Start of Material shown

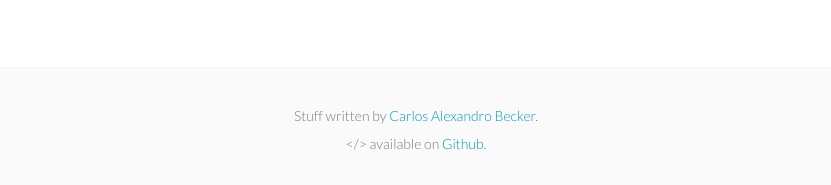
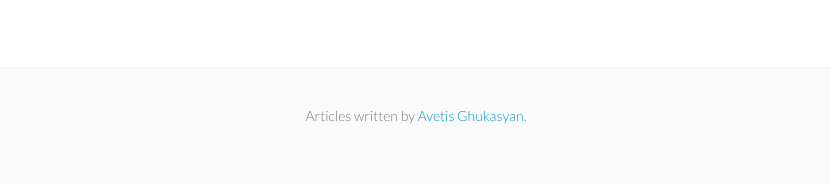
Before and after one commit to JungMinu/AvetisG.github.io, a Jekyll site: the page built from index.html, in a window 1280 px wide. Shown: the part 745-930 px from the top of the page, without its empty margins (224-1055 px from the left). Built offline with Jekyll 4.4.1, drawn with Linux system fonts in a browser that asks for light colours; nearby versions of some CDN libraries; Markdown is read by kramdown in place of the engine named in the settings; the list of posts is cut into pages by our own code.

Commit message:
Update footer.html
Updating the footer with more personalized information.

```diff
--- a/_includes/footer.html
+++ b/_includes/footer.html
@@ -2,8 +2,7 @@
   <div class="p2 wrap">
     <div class="measure mt1 center">
       <small>
-        Stuff written by <a href="/about">Carlos Alexandro Becker</a>.<br>
-        &lt;/&gt; available on <a href="https://github.com/caarlos0/caarlos0.github.com">Github</a>.
+        Articles written by <a href="/about">Avetis Ghukasyan</a>.<br>
       </small>
     </div>
   </div>
```
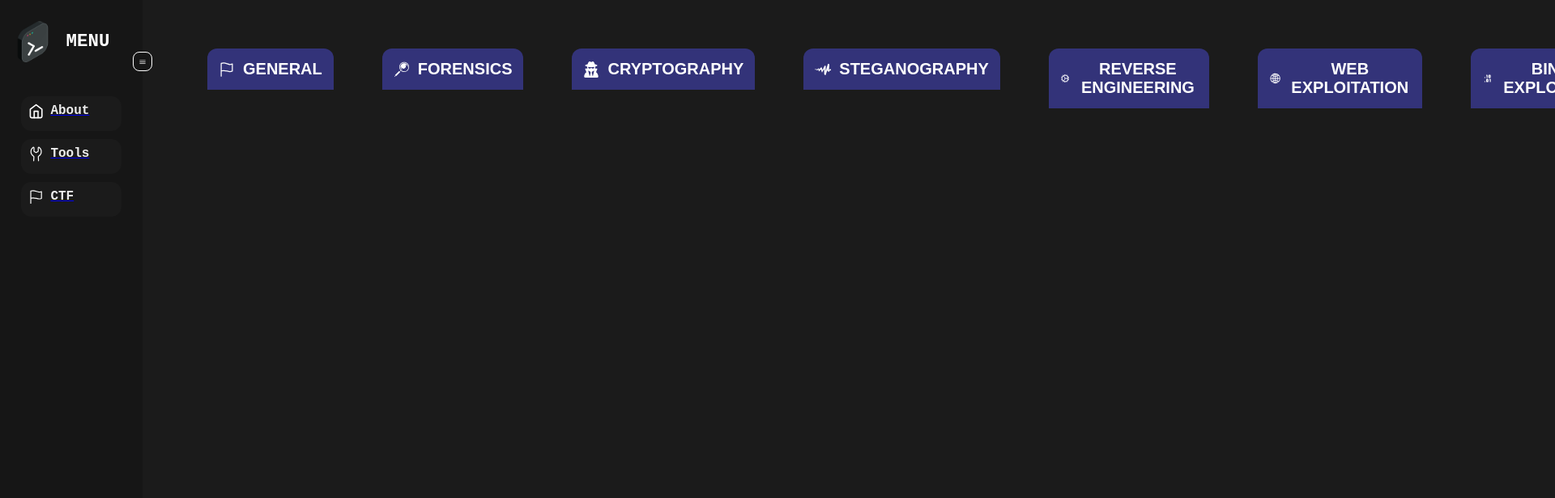
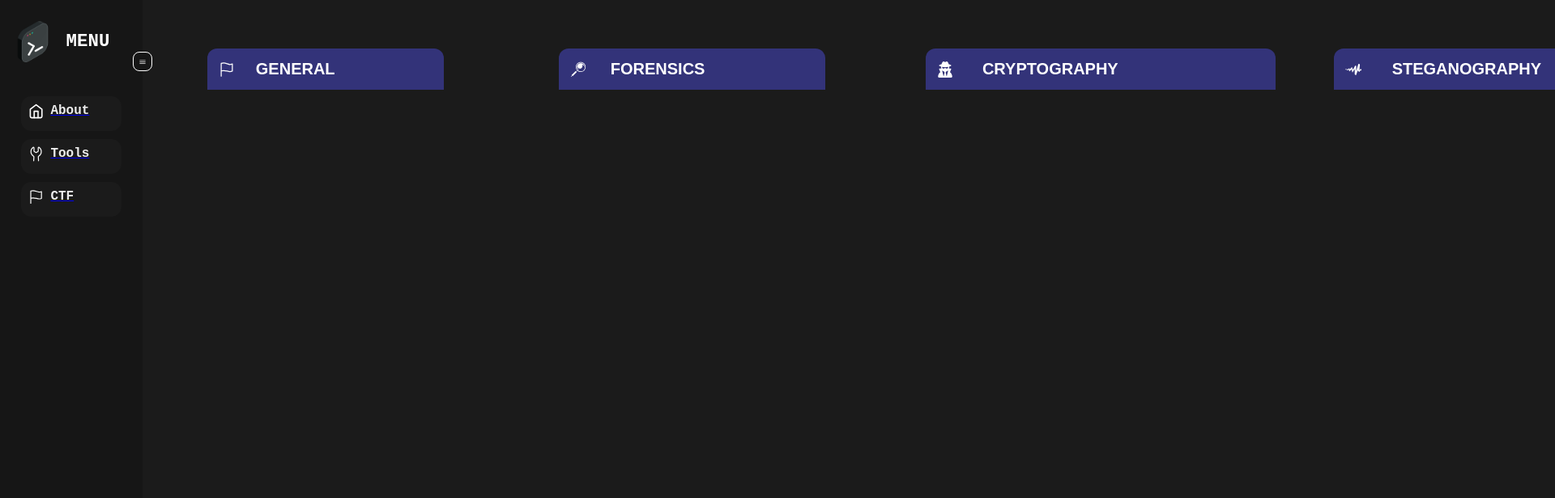
Before and after one commit to trevelling/CTF, a Next.js app: page /tools in a window 1280 px wide. Shown: the top 616 px of the page at 81% size, 1920 px wide, since content can reach past the window. Built offline with nearby package versions, Linux system fonts and the light colour scheme.

Commit message:
chore; css clean up

```diff
--- a/app/tools/page.jsx
+++ b/app/tools/page.jsx
@@ -12,7 +12,7 @@ import { IoIosGlobe } from "react-icons/io";
 import { FaGoogle } from "react-icons/fa";
 
 const general = [
-  { name: 'test' },
+  { name: '' },
 ];
 
 
@@ -78,7 +78,7 @@ const webExploitation = [
 ];
 
 const binaryExploitation = [
-  { name: 'test' },
+  { name: '' },
 ];
 
 const OSINT = [
@@ -105,7 +105,7 @@ export default function Tools() {
       <div className={styles.dropdownWrapper}>
         <button className={styles.button} onClick={() => setIsOpenGeneral(!isOpenGeneral)}>
           <IoFlagOutline className="h-8" />
-          {' '}GENERAL
+          <div className={styles.generalName}>GENERAL</div>
         </button>
 
         <div className={`${styles.dropdownContent} ${isOpenGeneral ? styles.showDropdown : ''}`}>
@@ -120,7 +120,7 @@ export default function Tools() {
       <div className={styles.dropdownWrapper}>
         <button className={styles.button} onClick={() => setIsOpenForensics(!isOpenForensics)}>
           <GiMagnifyingGlass className="h-8" />
-          {' '}FORENSICS
+          <div className={styles.forensicsName}>FORENSICS</div>
         </button>
 
         <div className={`${styles.dropdownContent} ${isOpenForensics ? styles.showDropdown : ''}`}>
@@ -135,7 +135,7 @@ export default function Tools() {
       <div className={styles.dropdownWrapper}>
         <button className={styles.button} onClick={() => setIsOpenCryptography(!isOpenCryptography)}>
           <FaUserSecret className="h-8" />
-          {' '}CRYPTOGRAPHY
+          <div className={styles.cryptoName}>CRYPTOGRAPHY</div>
         </button>
 
         <div className={`${styles.dropdownContent} ${isOpenCryptography ? styles.showDropdown : ''}`}>
@@ -150,7 +150,7 @@ export default function Tools() {
       <div className={styles.dropdownWrapper}>
         <button className={styles.button} onClick={() => setIsOpenSteganography(!isOpenSteganography)}>
           <SiAudiomack className="h-8" />
-          {' '}STEGANOGRAPHY
+          <div className={styles.stegName}>STEGANOGRAPHY</div>
         </button>
 
         <div className={`${styles.dropdownContent} ${isOpenSteganography ? styles.showDropdown : ''}`}>
@@ -165,7 +165,7 @@ export default function Tools() {
       <div className={styles.dropdownWrapper}>
         <button className={styles.button} onClick={() => setIsOpenRevEngineering(!isOpenRevEngineering)}>
           <IoCogOutline className="h-8" />
-          {' '}REVERSE ENGINEERING
+          <div className={styles.revName}>REVERSE ENGINEERING</div>
         </button>
 
         <div className={`${styles.dropdownContent} ${isOpenRevEngineering ? styles.showDropdown : ''}`}>
@@ -180,7 +180,7 @@ export default function Tools() {
       <div className={styles.dropdownWrapper}>
         <button className={styles.button} onClick={() => setIsOpenWebExpolitation(!isOpenWebExpolitation)}>
           <IoIosGlobe className="h-8" />
-          {' '}WEB EXPLOITATION
+          <div className={styles.webName}>WEB EXPLOITATION</div>
         </button>
 
         <div className={`${styles.dropdownContent} ${isOpenWebExpolitation ? styles.showDropdown : ''}`}>
@@ -195,7 +195,7 @@ export default function Tools() {
       <div className={styles.dropdownWrapper}>
         <button className={styles.button} onClick={() => setIsOpenBinaryExploitation(!isOpenBinaryExploitation)}>
           <TbBinary className="h-8" />
-          {' '}BINARY EXPLOITATION
+          <div className={styles.binaryName}>BINARY EXPLOITATION</div>
         </button>
 
         <div className={`${styles.dropdownContent} ${isOpenBinaryExploitation ? styles.showDropdown : ''}`}>
@@ -210,7 +210,7 @@ export default function Tools() {
       <div className={styles.dropdownWrapper}>
         <button className={styles.button} onClick={() => setIsOpenOSINT(!isOpenOSINT)}>
           <FaGoogle className="h-8" />
-          {' '}OSINT
+          <div className={styles.osintName}>OSINT</div>
         </button>
 
         <div className={`${styles.dropdownContent} ${isOpenOSINT ? styles.showDropdown : ''}`}>
--- a/app/tools/page.module.css
+++ b/app/tools/page.module.css
@@ -6,7 +6,7 @@
 }
 
 .dropdownWrapper {
-  margin-right: 60px;
+  margin-right: 20%;
   position: relative;
   flex: 1;
 }
@@ -24,9 +24,8 @@
   color: white;
   border: 2.5px solid transparent;
   transition: border-color 0.3s, color 0.3s;
-  gap: 10px;
   font-family: Arial, Helvetica, sans-serif;
-  width: 100%;
+  width: 200%;
 }
 
 .button:hover,
@@ -39,7 +38,7 @@
   display: none;
   position: absolute;
   left: 0;
-  width: 100%;
+  width: 200%;
   border-bottom-left-radius: 12px;
   border-bottom-right-radius: 12px;
   background-color: rgba(68, 68, 183, 0.95);
@@ -65,7 +64,7 @@
 
 .dropdownItem h3 {
   color: white;
-  font-size: 13px;
+  font-size: 14px;
   font-weight: bold;
 }
 
@@ -75,3 +74,36 @@
   visibility: visible;
   transform: translateY(0);
 }
+
+.generalName{
+  position: relative;
+  right: 120px;
+}
+.forensicsName{
+  position: relative;
+  right: 135px;
+}
+.cryptoName{
+  position: relative;
+  right: 180px;
+}
+.stegName{
+  position: relative;
+  right: 195px;
+}
+.revName{
+  position: relative;
+  right: 65px;
+}
+.webName{
+  position: relative;
+  right: 110px;
+}
+.binaryName{
+  position: relative;
+  right: 90px;
+}
+.osintName{
+  position: relative;
+  right: 85px;
+}
```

End of Material shown

What you will do. Leave the pictures out and reproduce each record exactly as written.

Exercise answer.
Before and after one commit to JungMinu/AvetisG.github.io, a Jekyll site: the page built from index.html, in a window 1280 px wide. Shown: the part 745-930 px from the top of the page, without its empty margins (224-1055 px from the left). Built offline with Jekyll 4.4.1, drawn with Linux system fonts in a browser that asks for light colours; nearby versions of some CDN libraries; Markdown is read by kramdown in place of the engine named in the settings; the list of posts is cut into pages by our own code.

Commit message:
Update footer.html
Updating the footer with more personalized information.

```diff
--- a/_includes/footer.html
+++ b/_includes/footer.html
@@ -2,8 +2,7 @@
   <div class="p2 wrap">
     <div class="measure mt1 center">
       <small>
-        Stuff written by <a href="/about">Carlos Alexandro Becker</a>.<br>
-        &lt;/&gt; available on <a href="https://github.com/caarlos0/caarlos0.github.com">Github</a>.
+        Articles written by <a href="/about">Avetis Ghukasyan</a>.<br>
       </small>
     </div>
   </div>
```
Before and after one commit to trevelling/CTF, a Next.js app: page /tools in a window 1280 px wide. Shown: the top 616 px of the page at 81% size, 1920 px wide, since content can reach past the window. Built offline with nearby package versions, Linux system fonts and the light colour scheme.

Commit message:
chore; css clean up

```diff
--- a/app/tools/page.jsx
+++ b/app/tools/page.jsx
@@ -12,7 +12,7 @@ import { IoIosGlobe } from "react-icons/io";
 import { FaGoogle } from "react-icons/fa";
 
 const general = [
-  { name: 'test' },
+  { name: '' },
 ];
 
 
@@ -78,7 +78,7 @@ const webExploitation = [
 ];
 
 const binaryExploitation = [
-  { name: 'test' },
+  { name: '' },
 ];
 
 const OSINT = [
@@ -105,7 +105,7 @@ export default function Tools() {
       <div className={styles.dropdownWrapper}>
         <button className={styles.button} onClick={() => setIsOpenGeneral(!isOpenGeneral)}>
           <IoFlagOutline className="h-8" />
-          {' '}GENERAL
+          <div className={styles.generalName}>GENERAL</div>
         </button>
 
         <div className={`${styles.dropdownContent} ${isOpenGeneral ? styles.showDropdown : ''}`}>
@@ -120,7 +120,7 @@ export default function Tools() {
       <div className={styles.dropdownWrapper}>
         <button className={styles.button} onClick={() => setIsOpenForensics(!isOpenForensics)}>
           <GiMagnifyingGlass className="h-8" />
-          {' '}FORENSICS
+          <div className={styles.forensicsName}>FORENSICS</div>
         </button>
 
         <div className={`${styles.dropdownContent} ${isOpenForensics ? styles.showDropdown : ''}`}>
@@ -135,7 +135,7 @@ export default function Tools() {
       <div className={styles.dropdownWrapper}>
         <button className={styles.button} onClick={() => setIsOpenCryptography(!isOpenCryptography)}>
           <FaUserSecret className="h-8" />
-          {' '}CRYPTOGRAPHY
+          <div className={styles.cryptoName}>CRYPTOGRAPHY</div>
         </button>
 
         <div className={`${styles.dropdownContent} ${isOpenCryptography ? styles.showDropdown : ''}`}>
@@ -150,7 +150,7 @@ export default function Tools() {
       <div className={styles.dropdownWrapper}>
         <button className={styles.button} onClick={() => setIsOpenSteganography(!isOpenSteganography)}>
           <SiAudiomack className="h-8" />
-          {' '}STEGANOGRAPHY
+          <div className={styles.stegName}>STEGANOGRAPHY</div>
         </button>
 
         <div className={`${styles.dropdownContent} ${isOpenSteganography ? styles.showDropdown : ''}`}>
@@ -165,7 +165,7 @@ export default function Tools() {
       <div className={styles.dropdownWrapper}>
         <button className={styles.button} onClick={() => setIsOpenRevEngineering(!isOpenRevEngineering)}>
           <IoCogOutline className="h-8" />
-          {' '}REVERSE ENGINEERING
+          <div className={styles.revName}>REVERSE ENGINEERING</div>
         </button>
 
         <div className={`${styles.dropdownContent} ${isOpenRevEngineering ? styles.showDropdown : ''}`}>
@@ -180,7 +180,7 @@ export default function Tools() {
       <div className={styles.dropdownWrapper}>
         <button className={styles.button} onClick={() => setIsOpenWebExpolitation(!isOpenWebExpolitation)}>
           <IoIosGlobe className="h-8" />
-          {' '}WEB EXPLOITATION
+          <div className={styles.webName}>WEB EXPLOITATION</div>
         </button>
 
         <div className={`${styles.dropdownContent} ${isOpenWebExpolitation ? styles.showDropdown : ''}`}>
@@ -195,7 +195,7 @@ export default function Tools() {
       <div className={styles.dropdownWrapper}>
         <button className={styles.button} onClick={() => setIsOpenBinaryExploitation(!isOpenBinaryExploitation)}>
           <TbBinary className="h-8" />
-          {' '}BINARY EXPLOITATION
+          <div className={styles.binaryName}>BINARY EXPLOITATION</div>
         </button>
 
         <div className={`${styles.dropdownContent} ${isOpenBinaryExploitation ? styles.showDropdown : ''}`}>
@@ -210,7 +210,7 @@ export default function Tools() {
       <div className={styles.dropdownWrapper}>
         <button className={styles.button} onClick={() => setIsOpenOSINT(!isOpenOSINT)}>
           <FaGoogle className="h-8" />
-          {' '}OSINT
+          <div className={styles.osintName}>OSINT</div>
         </button>
 
         <div className={`${styles.dropdownContent} ${isOpenOSINT ? styles.showDropdown : ''}`}>
--- a/app/tools/page.module.css
+++ b/app/tools/page.module.css
@@ -6,7 +6,7 @@
 }
 
 .dropdownWrapper {
-  margin-right: 60px;
+  margin-right: 20%;
   position: relative;
   flex: 1;
 }
@@ -24,9 +24,8 @@
   color: white;
   border: 2.5px solid transparent;
   transition: border-color 0.3s, color 0.3s;
-  gap: 10px;
   font-family: Arial, Helvetica, sans-serif;
-  width: 100%;
+  width: 200%;
 }
 
 .button:hover,
@@ -39,7 +38,7 @@
   display: none;
   position: absolute;
   left: 0;
-  width: 100%;
+  width: 200%;
   border-bottom-left-radius: 12px;
   border-bottom-right-radius: 12px;
   background-color: rgba(68, 68, 183, 0.95);
@@ -65,7 +64,7 @@
 
 .dropdownItem h3 {
   color: white;
-  font-size: 13px;
+  font-size: 14px;
   font-weight: bold;
 }
 
@@ -75,3 +74,36 @@
   visibility: visible;
   transform: translateY(0);
 }
+
+.generalName{
+  position: relative;
+  right: 120px;
+}
+.forensicsName{
+  position: relative;
+  right: 135px;
+}
+.cryptoName{
+  position: relative;
+  right: 180px;
+}
+.stegName{
+  position: relative;
+  right: 195px;
+}
+.revName{
+  position: relative;
+  right: 65px;
+}
+.webName{
+  position: relative;
+  right: 110px;
+}
+.binaryName{
+  position: relative;
+  right: 90px;
+}
+.osintName{
+  position: relative;
+  right: 85px;
+}
```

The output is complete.